In your reply, reproduce the lines from the first one below to the line containing "add nested screens", inclusive, exactly as they stand.

[Opening DATA SUPPLIED section]

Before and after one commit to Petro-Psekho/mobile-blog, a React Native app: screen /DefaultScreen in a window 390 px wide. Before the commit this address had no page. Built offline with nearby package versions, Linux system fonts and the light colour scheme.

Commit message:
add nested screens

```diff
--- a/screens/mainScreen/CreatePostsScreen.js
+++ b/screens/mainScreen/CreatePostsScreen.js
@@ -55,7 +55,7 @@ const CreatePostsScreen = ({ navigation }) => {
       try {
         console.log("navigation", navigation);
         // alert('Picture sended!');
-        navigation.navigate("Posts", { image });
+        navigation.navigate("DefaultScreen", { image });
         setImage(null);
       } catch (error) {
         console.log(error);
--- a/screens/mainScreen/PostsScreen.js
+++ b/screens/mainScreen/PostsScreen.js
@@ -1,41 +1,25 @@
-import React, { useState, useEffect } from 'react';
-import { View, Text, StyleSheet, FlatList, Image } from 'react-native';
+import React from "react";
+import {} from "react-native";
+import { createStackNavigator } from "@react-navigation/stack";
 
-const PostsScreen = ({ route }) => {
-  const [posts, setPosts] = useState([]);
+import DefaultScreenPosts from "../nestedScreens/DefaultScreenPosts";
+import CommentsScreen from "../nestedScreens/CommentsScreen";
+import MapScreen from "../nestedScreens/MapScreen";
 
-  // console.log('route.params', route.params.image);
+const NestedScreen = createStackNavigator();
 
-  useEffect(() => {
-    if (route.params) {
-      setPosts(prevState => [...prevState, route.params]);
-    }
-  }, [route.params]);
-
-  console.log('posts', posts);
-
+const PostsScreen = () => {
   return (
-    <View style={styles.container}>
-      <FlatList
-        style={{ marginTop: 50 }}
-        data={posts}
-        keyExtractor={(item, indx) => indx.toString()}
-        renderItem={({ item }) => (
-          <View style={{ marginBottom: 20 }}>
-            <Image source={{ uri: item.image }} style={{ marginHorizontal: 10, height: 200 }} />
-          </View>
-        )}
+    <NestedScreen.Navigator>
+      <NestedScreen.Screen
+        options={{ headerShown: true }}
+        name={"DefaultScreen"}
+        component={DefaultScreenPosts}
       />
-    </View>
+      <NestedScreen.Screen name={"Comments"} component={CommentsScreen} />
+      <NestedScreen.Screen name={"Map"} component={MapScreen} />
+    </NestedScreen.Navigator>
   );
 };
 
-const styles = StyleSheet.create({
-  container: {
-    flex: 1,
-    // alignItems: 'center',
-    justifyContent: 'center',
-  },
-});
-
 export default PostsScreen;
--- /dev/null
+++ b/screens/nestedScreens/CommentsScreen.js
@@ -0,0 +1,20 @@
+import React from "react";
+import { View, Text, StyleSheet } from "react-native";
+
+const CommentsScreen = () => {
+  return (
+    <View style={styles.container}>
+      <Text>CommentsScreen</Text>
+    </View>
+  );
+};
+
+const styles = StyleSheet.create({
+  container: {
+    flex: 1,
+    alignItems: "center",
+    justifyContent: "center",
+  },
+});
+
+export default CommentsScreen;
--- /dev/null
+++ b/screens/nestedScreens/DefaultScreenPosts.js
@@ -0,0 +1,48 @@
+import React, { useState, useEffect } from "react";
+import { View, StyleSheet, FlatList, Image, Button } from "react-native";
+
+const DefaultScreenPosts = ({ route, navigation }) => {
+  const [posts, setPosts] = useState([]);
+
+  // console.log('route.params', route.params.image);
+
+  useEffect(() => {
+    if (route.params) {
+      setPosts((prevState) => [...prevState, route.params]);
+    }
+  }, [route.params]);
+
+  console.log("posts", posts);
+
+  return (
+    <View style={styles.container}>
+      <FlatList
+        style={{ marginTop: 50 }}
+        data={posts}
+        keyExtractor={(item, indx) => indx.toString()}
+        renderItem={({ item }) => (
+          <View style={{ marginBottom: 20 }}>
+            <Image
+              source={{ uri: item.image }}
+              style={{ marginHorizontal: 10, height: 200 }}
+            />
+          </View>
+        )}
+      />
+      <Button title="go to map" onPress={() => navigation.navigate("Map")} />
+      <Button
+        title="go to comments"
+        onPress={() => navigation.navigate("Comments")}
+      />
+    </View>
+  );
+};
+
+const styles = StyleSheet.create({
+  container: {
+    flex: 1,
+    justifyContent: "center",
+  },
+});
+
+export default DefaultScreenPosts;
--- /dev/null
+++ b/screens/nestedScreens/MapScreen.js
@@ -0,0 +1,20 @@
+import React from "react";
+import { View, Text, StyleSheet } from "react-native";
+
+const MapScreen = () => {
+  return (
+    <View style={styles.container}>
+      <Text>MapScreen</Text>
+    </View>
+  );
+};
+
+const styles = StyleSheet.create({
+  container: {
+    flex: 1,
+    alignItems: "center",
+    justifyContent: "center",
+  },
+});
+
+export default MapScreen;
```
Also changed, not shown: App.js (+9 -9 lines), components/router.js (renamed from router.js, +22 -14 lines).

[Closing DATA SUPPLIED section]

**TASK RESPONSE:**
Before and after one commit to Petro-Psekho/mobile-blog, a React Native app: screen /DefaultScreen in a window 390 px wide. Before the commit this address had no page. Built offline with nearby package versions, Linux system fonts and the light colour scheme.

Commit message:
add nested screens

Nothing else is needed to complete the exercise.